Problem to solve >>
The records below are to be set down again exactly, with the pictures left out.

+ + + + +

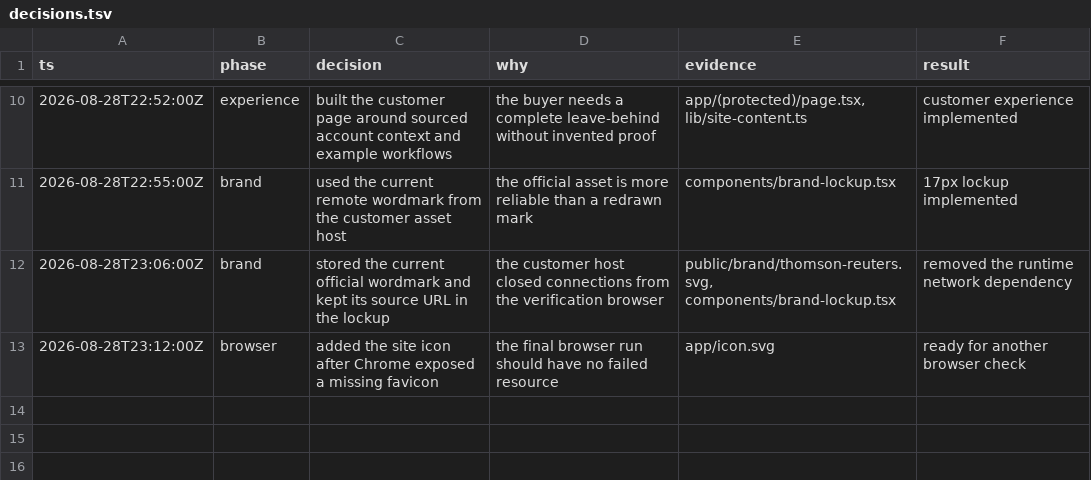
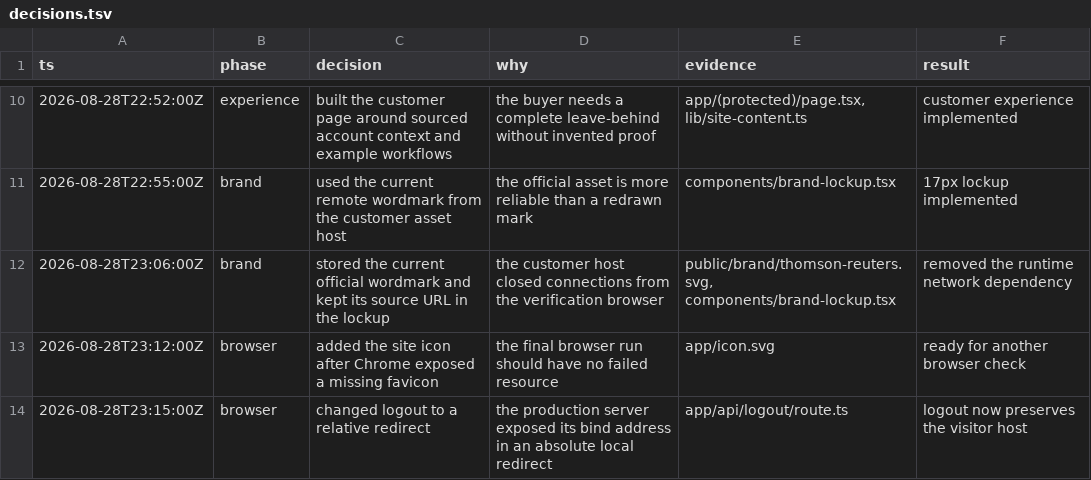
Before and after one commit to Speediing/thomson-reuters-gtm, a TSV file: decisions.tsv, drawn as a sheet; only a part is shown, gaps mark what is left out.

```diff
--- a/decisions.tsv
+++ b/decisions.tsv
@@ -13 +13,2 @@ ts	phase	decision	why	evidence	result
 2026-08-28T23:12:00Z	browser	added the site icon after Chrome exposed a missing favicon	the final browser run should have no failed resource	app/icon.svg	ready for another browser check
+2026-08-28T23:15:00Z	browser	changed logout to a relative redirect	the production server exposed its bind address in an absolute local redirect	app/api/logout/route.ts	logout now preserves the visitor host
```
Also changed, not shown: 1 other file.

+ + + + +

Response >>
Before and after one commit to Speediing/thomson-reuters-gtm, a TSV file: decisions.tsv, drawn as a sheet; only a part is shown, gaps mark what is left out.

```diff
--- a/decisions.tsv
+++ b/decisions.tsv
@@ -13 +13,2 @@ ts	phase	decision	why	evidence	result
 2026-08-28T23:12:00Z	browser	added the site icon after Chrome exposed a missing favicon	the final browser run should have no failed resource	app/icon.svg	ready for another browser check
+2026-08-28T23:15:00Z	browser	changed logout to a relative redirect	the production server exposed its bind address in an absolute local redirect	app/api/logout/route.ts	logout now preserves the visitor host
```
Also changed, not shown: 1 other file.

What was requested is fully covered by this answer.